**PROBLEM STATEMENT:** Please count the lines in the entries below that include the word "makeStyles", and give only the number.

== EXTRACTED ENTRIES ==

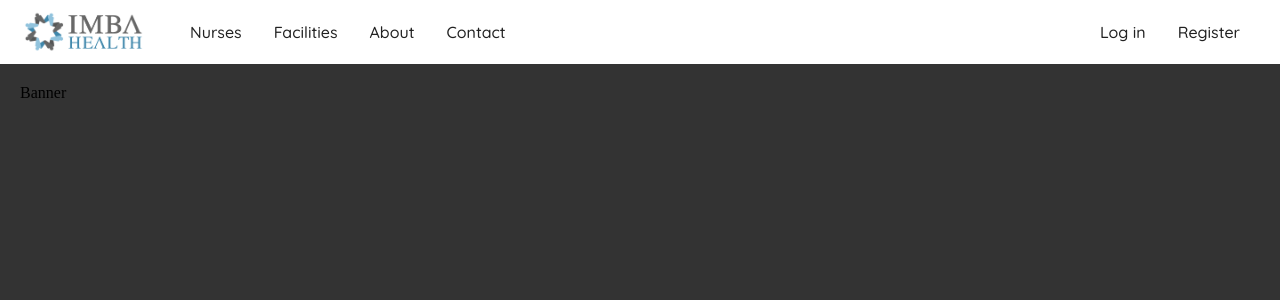
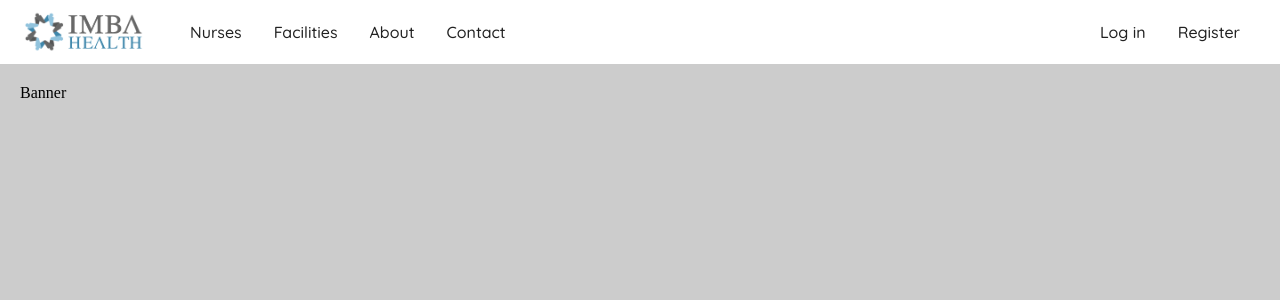
Before and after one commit to Marko721/Imba_React, a React (Create React App) app: page / in a window 1280 px wide. Shown: the top 300 px of the page. Built offline with nearby package versions, Linux system fonts and the light colour scheme.

Commit message:
refactor

```diff
--- a/src/Components/Layout.js
+++ b/src/Components/Layout.js
@@ -12,7 +12,7 @@ import Logo from "./Images/logo.png";
 // Custom CSS
 const useStyles = makeStyles({
   page: {
-    backgroundColor: "#333333",
+    backgroundColor: "#ccc",
     width: "100%",
     padding: 20,
     height: "100vh",
@@ -39,9 +39,6 @@ const useStyles = makeStyles({
   },
   active: {
     color: "#6ca6c5",
-  },
-  orange: {
-    backgroundColor: "#3C3C3C",
   },
 });
 
```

===

**EXERCISE RESPONSE:** 2